By dvm360.com staff

Managing chronic enteropathies in dogs


Table 1. Potential underlying causes of chronic diarrhea and commonly associated clinical signs
Dogs with intestinal disease typically present with clinical signs such as diarrhea, weight loss, or vomiting. Diarrhea that has lasted three weeks or more is usually considered chronic. The initial diagnostic approach to chronic diarrhea is based on determining the nature and severity of the diarrhea and the presence of specific or localizing clinical findings. The presence of additional clinical signs often points to the underlying cause (see Table 1). This information is integrated to determine whether diarrhea is most likely due to large bowel disease (dyschezia, tenesmus, increased frequency of defecation, small volume of feces with mucus and blood) or a consequence of small intestinal disease or exocrine pancreatic insufficiency (large volume of diarrhea, weight loss, possible vomiting). In patients with abdominal pain, dehydration, frequent vomiting, or localizing findings such as an abdominal mass, these problems are pursued ahead of an in-depth workup for chronic diarrhea. In patients with chronic diarrhea and no obvious cause, it is best to adopt a systematic approach, determined by the localization of diarrhea to the small or large bowel. Patients with signs of large or small bowel involvement are usually evaluated for diffuse GI disease. This presentation will review the diagnosis and management of dogs with chronic enteropathies that are predominantly associated with small bowel diarrhea.
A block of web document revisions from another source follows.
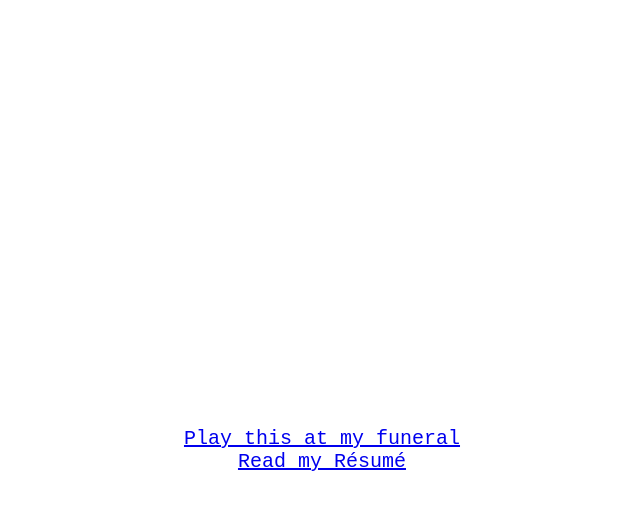
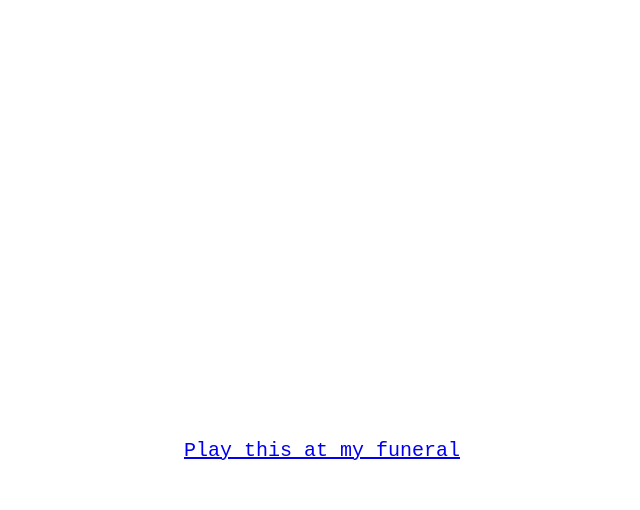
Before and after one commit to kentliau/kentliau.github.io, a Jekyll site: the page index.html, which Jekyll copies as it is, in a window 1280 px wide. Shown: the top 510 px of the page, without its empty margins (318-958 px from the left). Built offline with Jekyll 4.4.1, drawn with Linux system fonts in a browser that asks for light colours.

Commit message:
Update index.html
Hide resume link

```diff
--- a/index.html
+++ b/index.html
@@ -30,7 +30,7 @@
 <body>
     <div>
         <a href="https://www.youtube.com/playlist?list=PL3x_eKRgW_47yg1y950pSvhBWnwCCF4Jn">Play this at my funeral</a>
-        <a href="https://kentliau.com/resume">Read my Résumé</a>
+        <!-- <a href="https://kentliau.com/resume">Read my Résumé</a> -->
     </div>
 </body>
 </html>
```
Investigation of chronic small bowel diarrhea


Table 2. Initial diagnostic approach to chronic small bowel diarrhea
The initial diagnostic approach to patients with chronic small bowel diarrhea is summarized in Table 2.

After the exclusion of infectious and parasitic agents, non-GI disorders, exocrine pancreatic insufficiency, and intestinal structural abnormalities requiring surgery, the most common group of intestinal conditions associated with chronic small bowel diarrhea are idiopathic inflammatory bowel disease (IBD), diet-responsive enteropathy, antibiotic-responsive enteropathy, and lymphangiectasia.

The diagnostic approach to this group of patients is usually determined by the severity of clinical signs and the presence or absence of hypoalbuminemia, intestinal thickening, or mesenteric lymphadenopathy. In patients with any of these abnormalities, intestinal biopsy is required to define the cause (e.g., IBD, lymphangiectasia, lymphoma) and to optimize therapy. Controlled studies have shown that hypoalbuminemia is associated with a poor outcome in dogs with chronic enteropathy.1 , 2 Evaluation of hemostatic function is recommended to determine if hypo- or hyper-coagulability have arisen as a consequence of enteric protein loss.

The clinical severity of intestinal disease can be quantified by determining the canine IBD activity index (CIBDAI) through evaluation of attitude, activity, appetite, vomiting, stool consistency, stool frequency, and weight loss.3 Measurement of serum C-reactive protein (CRP) has been shown to correlate with CIBDAI and implies that severe clinical disease is accompanied by a systemic inflammatory response.3 Measurement of CIBDAI or CRP can also serve as a baseline for determining the response to treatment.

In stable patients with chronic diarrhea (i.e., good attitude, appetite, mild weight loss, normal serum proteins, and no intestinal thickening or lymphadenopathy), measurement of serum cobalamin and folate help evaluate disease severity, aid in localization of intestinal disease, and determine if supplementation is required. Low-serum cobalamin concentration (< 200ng/L) has also been associated with a negative prognosis.2 Intestinal biopsy is indicated in dogs with low serum cobalamin concentrations to determine the nature of the intestinal disease. In stable patients with chronic diarrhea and normal serum cobalamin concentrations, the client can be given the option of empirical treatment (see below). Failure to respond to empirical therapy or worsening of disease is an indication for intestinal biopsy.